DATA SHOWN >>
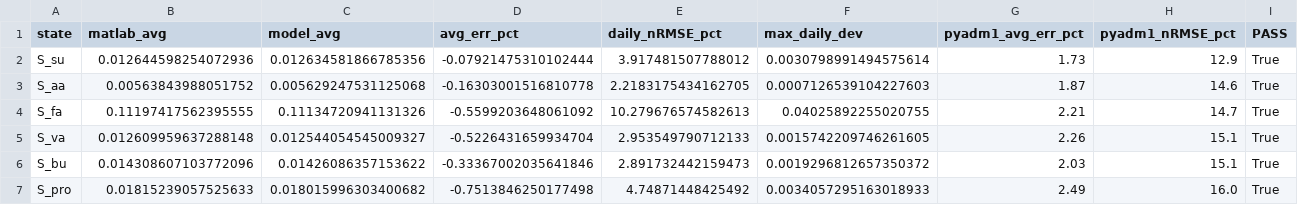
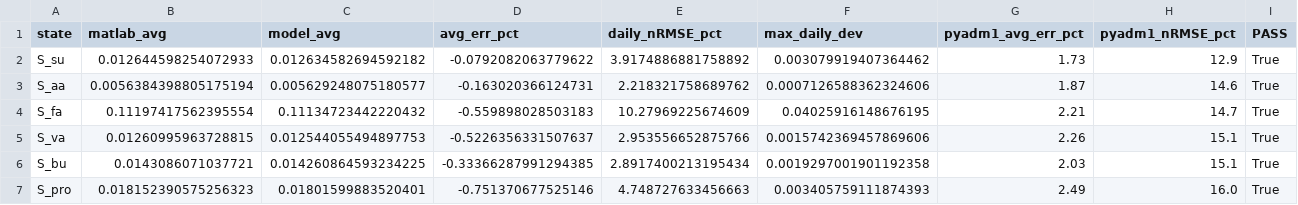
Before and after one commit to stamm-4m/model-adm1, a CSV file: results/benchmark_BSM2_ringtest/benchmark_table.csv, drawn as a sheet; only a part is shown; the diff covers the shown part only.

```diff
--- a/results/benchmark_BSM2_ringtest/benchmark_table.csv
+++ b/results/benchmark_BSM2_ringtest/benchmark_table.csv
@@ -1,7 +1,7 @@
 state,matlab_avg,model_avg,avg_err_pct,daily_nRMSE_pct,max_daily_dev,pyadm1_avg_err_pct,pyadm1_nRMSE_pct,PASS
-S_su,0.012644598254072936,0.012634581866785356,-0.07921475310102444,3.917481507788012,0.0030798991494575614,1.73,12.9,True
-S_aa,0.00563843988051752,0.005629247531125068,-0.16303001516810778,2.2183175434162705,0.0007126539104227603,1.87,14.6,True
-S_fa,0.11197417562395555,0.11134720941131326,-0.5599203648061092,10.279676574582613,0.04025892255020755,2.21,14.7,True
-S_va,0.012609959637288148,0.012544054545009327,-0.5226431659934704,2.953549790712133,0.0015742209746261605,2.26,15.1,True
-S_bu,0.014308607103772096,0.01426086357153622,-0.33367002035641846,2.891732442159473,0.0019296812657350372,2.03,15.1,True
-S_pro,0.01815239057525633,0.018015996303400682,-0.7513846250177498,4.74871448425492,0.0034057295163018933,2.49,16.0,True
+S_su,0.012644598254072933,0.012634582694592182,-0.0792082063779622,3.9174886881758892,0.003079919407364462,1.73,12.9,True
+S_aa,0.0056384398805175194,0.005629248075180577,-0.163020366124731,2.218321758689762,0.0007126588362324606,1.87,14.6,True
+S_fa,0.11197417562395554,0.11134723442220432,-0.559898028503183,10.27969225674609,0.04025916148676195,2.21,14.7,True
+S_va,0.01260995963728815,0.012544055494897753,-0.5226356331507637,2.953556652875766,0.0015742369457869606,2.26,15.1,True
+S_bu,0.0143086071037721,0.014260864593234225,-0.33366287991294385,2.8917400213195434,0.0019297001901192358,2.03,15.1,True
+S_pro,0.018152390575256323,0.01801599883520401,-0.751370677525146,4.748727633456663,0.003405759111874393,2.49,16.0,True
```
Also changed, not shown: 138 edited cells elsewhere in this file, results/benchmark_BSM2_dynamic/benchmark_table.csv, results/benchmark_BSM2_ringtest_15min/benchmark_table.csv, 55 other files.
---
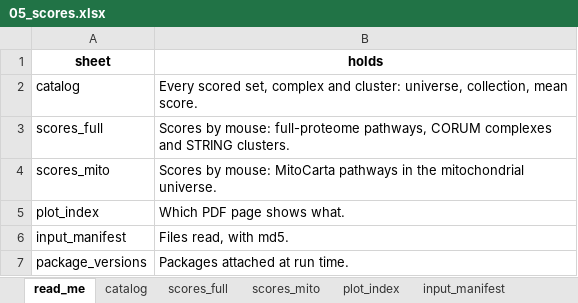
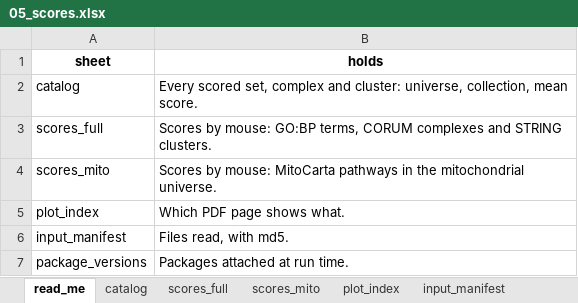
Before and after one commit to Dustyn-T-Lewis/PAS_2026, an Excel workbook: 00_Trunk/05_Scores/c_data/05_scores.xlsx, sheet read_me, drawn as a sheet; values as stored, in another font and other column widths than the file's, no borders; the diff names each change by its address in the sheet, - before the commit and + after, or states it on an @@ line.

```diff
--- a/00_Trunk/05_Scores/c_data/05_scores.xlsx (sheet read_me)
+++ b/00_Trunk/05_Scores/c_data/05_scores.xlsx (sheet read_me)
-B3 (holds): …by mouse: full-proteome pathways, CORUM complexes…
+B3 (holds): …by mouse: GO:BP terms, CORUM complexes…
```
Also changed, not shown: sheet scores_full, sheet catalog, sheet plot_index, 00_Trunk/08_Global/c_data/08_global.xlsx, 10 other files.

ACTIVITY >>
Please show every line above that includes the word "holds".

RESPONSE TO THE TASK >>
-B3 (holds): …by mouse: full-proteome pathways, CORUM complexes…
+B3 (holds): …by mouse: GO:BP terms, CORUM complexes…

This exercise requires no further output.